John Salvatier says it well in "Reality has a surprising amount of detail":
You think fixing wobbly stairs is easy. Till you actually do it. Then all sorts of complications - orientation, warping, evenness - spring up out of nowhere.
If you're a programmer, any new computer language will look "fiddly". Fact is, everything is "fiddly", you just don't remember it.
"The sea gets deeper the deeper you get into it."
The details you notice about any field you're not an expert in, are the visible details. Not the important ones. And these are almost never the same.
That's why I try not to give definitive hot takes about stuff I don't understand. The sea is far deeper than I'll ever care to venture.
Once you see this "Map is not the territory" in one place, you see it everywhere:
- It's why AlphaMind can easily beat the best human players at Go, and they cannot describe how it actually did it. Turns out Go, and the universe, might not be governed by simple rules after all.
- It's also why you have many successful serial entrepreneurs in B2B, but not so much in B2C. Successful B2B startups follow playbooks, but each successful consumer startup is like the proverbial lightning in a bottle.
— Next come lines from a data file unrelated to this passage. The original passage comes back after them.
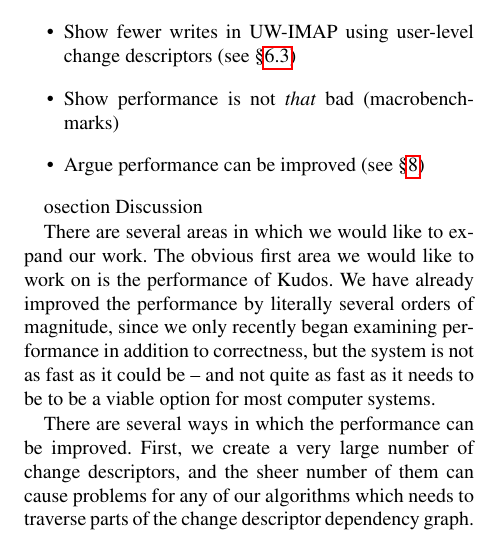
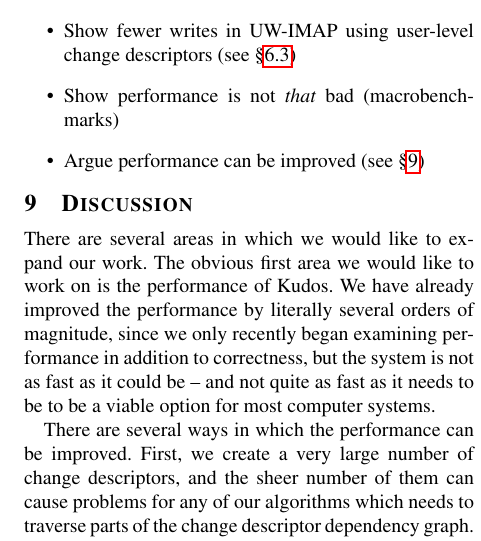
Before and after one commit to ucla-readable/fstitch-doc, a LaTeX paper (osdi/paper.tex, which reads osdi/discussion.tex): part of one column of page 11 of 12, cut so that both start at the same text. Compiled offline with pdfLaTeX.

Commit message:
r2371: Fixing a typo in \section.

```diff
--- a/osdi/discussion.tex
+++ b/osdi/discussion.tex
@@ -1,4 +1,4 @@
-osection {Discussion}
+\section {Discussion}
 \label{sec:discussion}
 
 There are several areas in which we would like to expand our work. The obvious
```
- The Black Scholes option pricing model assumed that market prices move in a lognormal distribution (they don't). It worked well for a while. Until it crashed and burned.
Related reading (from my blog):
3. Which brings us to COVID-19 modeling.
Like everything else, the reality of COVID-19 has a lot of detail. And we know almost none of it.
That's why none of the COVID-19 models are to be trusted. (yes, including the final trustworthy one you discovered after 3 hours of armchair research).
That's why Nate Silver, the best superforecaster around (I linked to his article two newsletters ago) refuses to build a COVID-19 model.
The prediction equation itself isn't that hard. It's quite straightforward.
N(COVID-19 Victims) = N(susceptible population) * infection rate * fatality rate
Three simple variables. But as "The wild world of pandemic modeling" (long comic but great comic) shows, the data for each of these variables is fraught with error.
The errors add, multiply, and compound. Till you have a scientific-looking pile of Garbage Math.
4. To end, wisdom from an unlikely source...
This frozen meat manufacturer delivers the nuanced, not-compressed to impress, truth. 10 times a day.
Check out the twitter feed - some solid... umm... meat in there.. Turns out Steak-umm's social media manager is quite the philosopher.
That's it for this week! Hope you liked the articles. Drop me a line (just hit reply or click on the "Leave a comment" button) and let me know what you think.
PS. "The Fermi Paradox and the Great Filter" in last week's newsletter generated quite a lot of interest. So sending this poem "Vlad the Astrophysicist" around. It's a humbling listen. Thanks to Udit for sending it to me!